(User interface change data)
▬▬▬

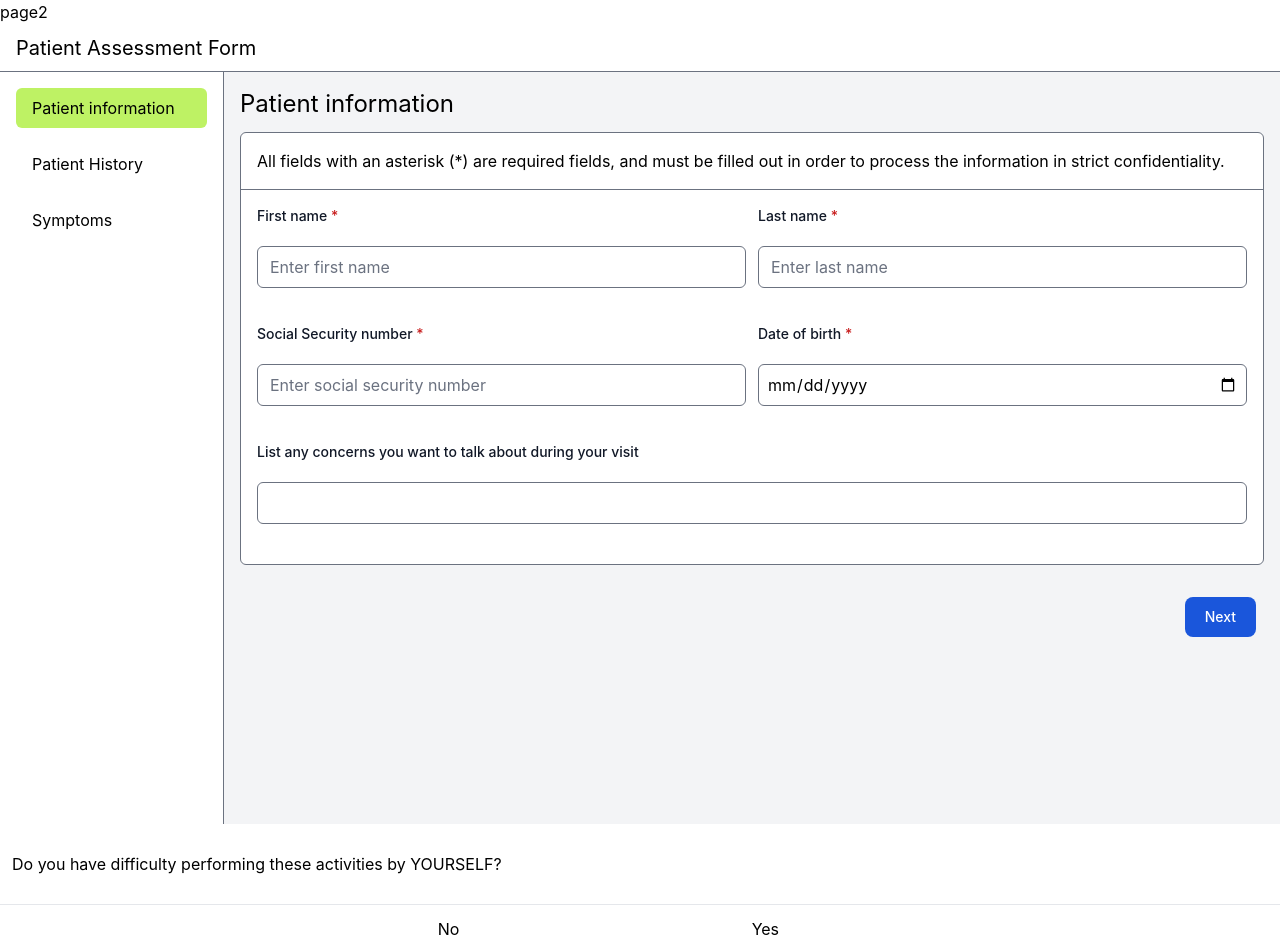
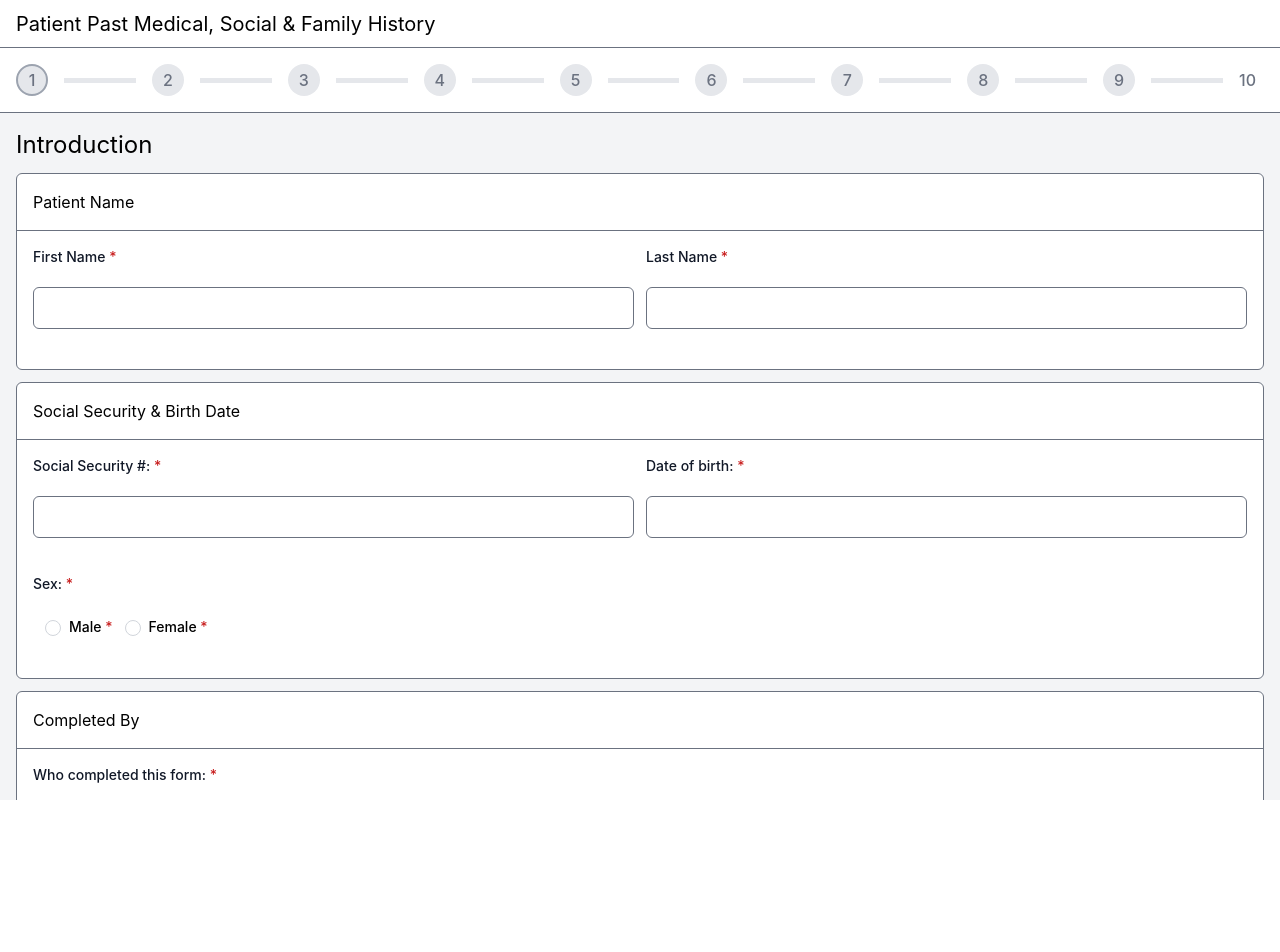
Before and after one commit to rroy11705/form-viewer, a React (Create React App) app: page /page2 in a window 1280 px wide. Shown: the top 952 px of the page. After the commit the page ends 800 px from the top, so only its background shows below. Built offline with nearby package versions, Linux system fonts and the light colour scheme.

Commit message:
pagination added

```diff
--- a/src/App.js
+++ b/src/App.js
@@ -1,6 +1,3 @@
-import FormViewer from './components/common/FormViewer';
-import Matrix from './components/forms/Matrix/Matrix';
-import json from './const/PATIENT_ASSESSMENT_FORM.json';
 import React, { Suspense } from 'react';
 import { BrowserRouter as Router, Routes, Route, Navigate } from 'react-router-dom';
 
@@ -27,15 +24,13 @@ function App() {
           <Route path="*" element={<Navigate to="/home" />} />
         </Routes>
       </Suspense>
-      {/* <FormViewer model={json} /> */}
-      <FormViewer model={json} />
-      <Matrix
+      {/* <Matrix
         columns={['No', 'Yes']}
         isAllRowRequired={true}
         name={'performingActivities'}
         rows={['Eating', 'Bathing', 'Dressing', 'Walking', 'Using Toilet', 'Housekeeping']}
         label={'Do you have difficulty performing these activities by YOURSELF?'}
-      />
+      /> */}
     </div>
   );
 }
--- a/src/Pages/page1.js
+++ b/src/Pages/page1.js
@@ -1,7 +1,9 @@
 import React from 'react';
+import FormViewer from '../components/common/FormViewer';
+import json from '../const/PATIENT_ASSESSMENT_FORM.json';
 
 const Page1 = () => {
-  return <div>page1</div>;
+  return <FormViewer model={json} />;
 };
 
 export default Page1;
--- a/src/Pages/page2.js
+++ b/src/Pages/page2.js
@@ -1,7 +1,9 @@
 import React from 'react';
+import json from '../const/PATIENT_MEDICAL_HISTORY_FORM.json';
+import FormViewer from '../components/common/FormViewer';
 
 const Page2 = () => {
-  return <div>page2</div>;
+  return <FormViewer model={json} />;
 };
 
 export default Page2;
--- a/src/Pages/page3.js
+++ b/src/Pages/page3.js
@@ -1,7 +1,9 @@
 import React from 'react';
+import json from '../const/PATIENT_FEEDBACK.json';
+import FormViewer from '../components/common/FormViewer';
 
 const Page3 = () => {
-  return <div>page3</div>;
+  return <FormViewer model={json} />;
 };
 
 export default Page3;
```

▬▬▬

→ **Assignment**
Would you show every line in the data above that contains the string "const"?

→ **Answer below**
-import json from './const/PATIENT_ASSESSMENT_FORM.json';
+import json from '../const/PATIENT_ASSESSMENT_FORM.json';
 const Page1 = () => {
+import json from '../const/PATIENT_MEDICAL_HISTORY_FORM.json';
 const Page2 = () => {
+import json from '../const/PATIENT_FEEDBACK.json';
 const Page3 = () => {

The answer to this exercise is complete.